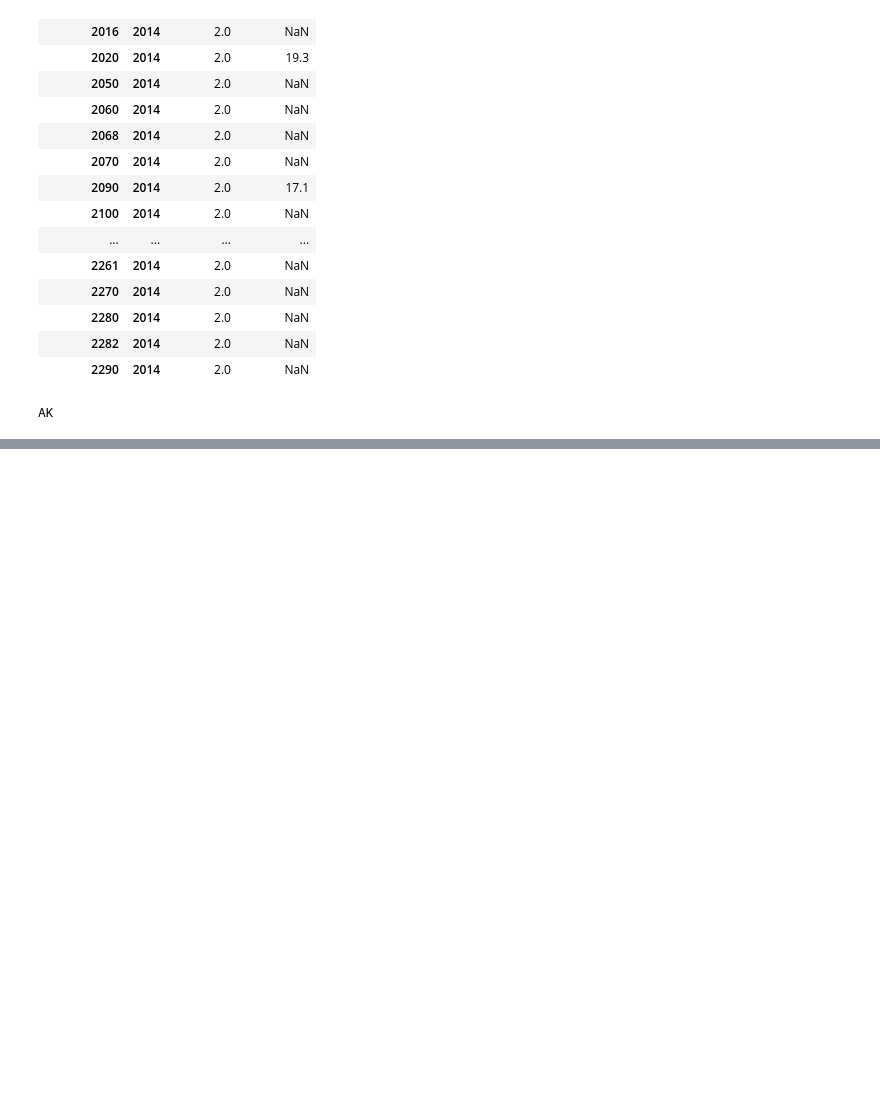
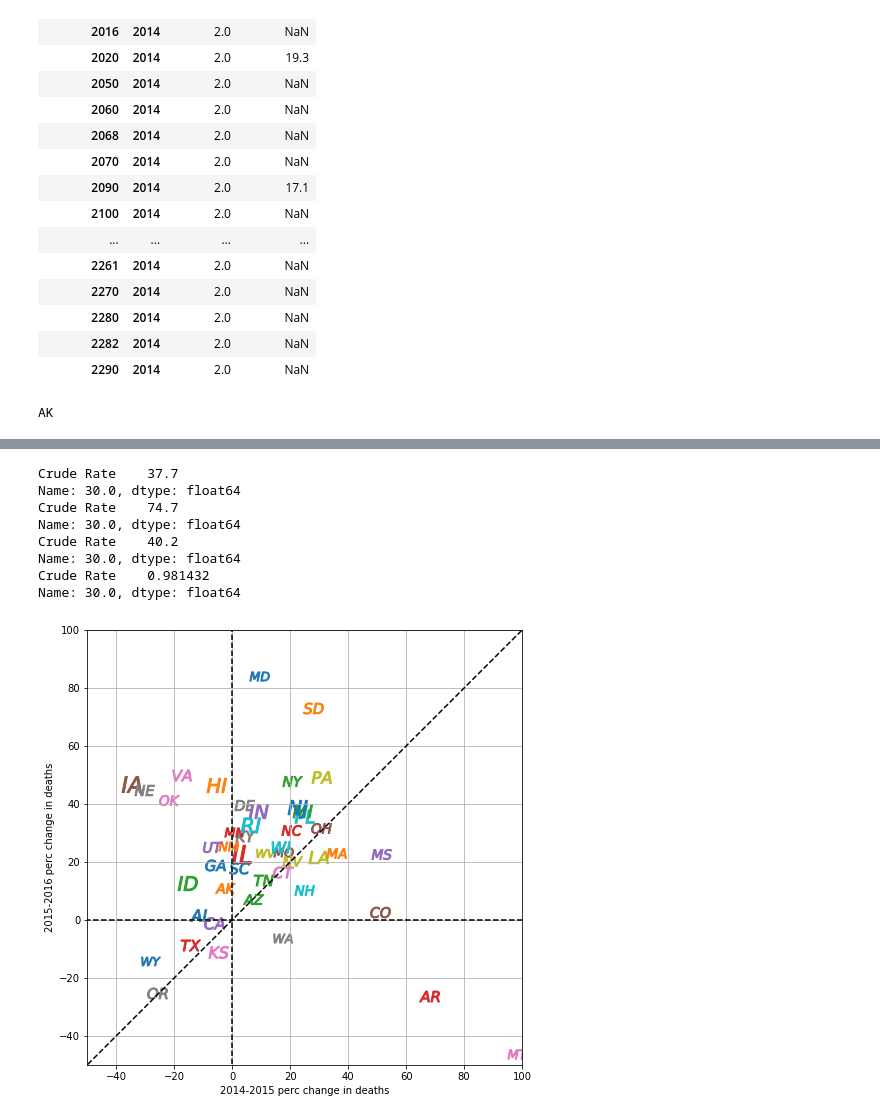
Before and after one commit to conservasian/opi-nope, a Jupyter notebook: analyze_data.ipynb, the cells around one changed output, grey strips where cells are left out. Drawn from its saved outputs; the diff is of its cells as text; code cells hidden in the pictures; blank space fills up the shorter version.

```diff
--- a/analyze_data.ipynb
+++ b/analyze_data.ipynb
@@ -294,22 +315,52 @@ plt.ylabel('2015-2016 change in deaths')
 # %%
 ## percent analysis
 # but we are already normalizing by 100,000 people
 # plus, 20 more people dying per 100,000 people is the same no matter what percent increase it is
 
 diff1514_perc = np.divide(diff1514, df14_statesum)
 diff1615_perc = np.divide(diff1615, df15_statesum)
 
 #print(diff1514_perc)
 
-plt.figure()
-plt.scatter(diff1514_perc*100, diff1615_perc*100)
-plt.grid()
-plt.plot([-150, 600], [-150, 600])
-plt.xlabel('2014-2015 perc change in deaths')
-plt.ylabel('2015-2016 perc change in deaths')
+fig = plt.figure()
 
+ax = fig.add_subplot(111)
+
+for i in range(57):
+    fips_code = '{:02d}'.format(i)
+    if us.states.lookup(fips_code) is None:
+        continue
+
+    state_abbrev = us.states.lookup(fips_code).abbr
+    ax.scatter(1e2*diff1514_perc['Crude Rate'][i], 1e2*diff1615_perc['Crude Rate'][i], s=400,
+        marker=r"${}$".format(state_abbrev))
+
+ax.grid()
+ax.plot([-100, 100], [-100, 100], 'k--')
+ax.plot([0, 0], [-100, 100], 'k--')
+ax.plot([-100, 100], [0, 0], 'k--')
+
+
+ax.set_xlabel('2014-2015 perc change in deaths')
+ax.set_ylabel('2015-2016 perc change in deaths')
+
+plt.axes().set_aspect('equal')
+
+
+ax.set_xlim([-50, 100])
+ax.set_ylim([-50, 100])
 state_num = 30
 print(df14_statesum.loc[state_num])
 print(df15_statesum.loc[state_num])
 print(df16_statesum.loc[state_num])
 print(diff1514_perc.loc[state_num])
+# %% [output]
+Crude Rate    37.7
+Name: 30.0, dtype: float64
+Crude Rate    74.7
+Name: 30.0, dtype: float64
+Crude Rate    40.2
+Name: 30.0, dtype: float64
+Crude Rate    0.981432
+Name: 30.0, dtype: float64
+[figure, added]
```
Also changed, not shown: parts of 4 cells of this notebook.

# [Task description]
Take from the listing every line in which the word "Rate" appears.

# [Solved problem]
+    ax.scatter(1e2*diff1514_perc['Crude Rate'][i], 1e2*diff1615_perc['Crude Rate'][i], s=400,
+Crude Rate    37.7
+Crude Rate    74.7
+Crude Rate    40.2
+Crude Rate    0.981432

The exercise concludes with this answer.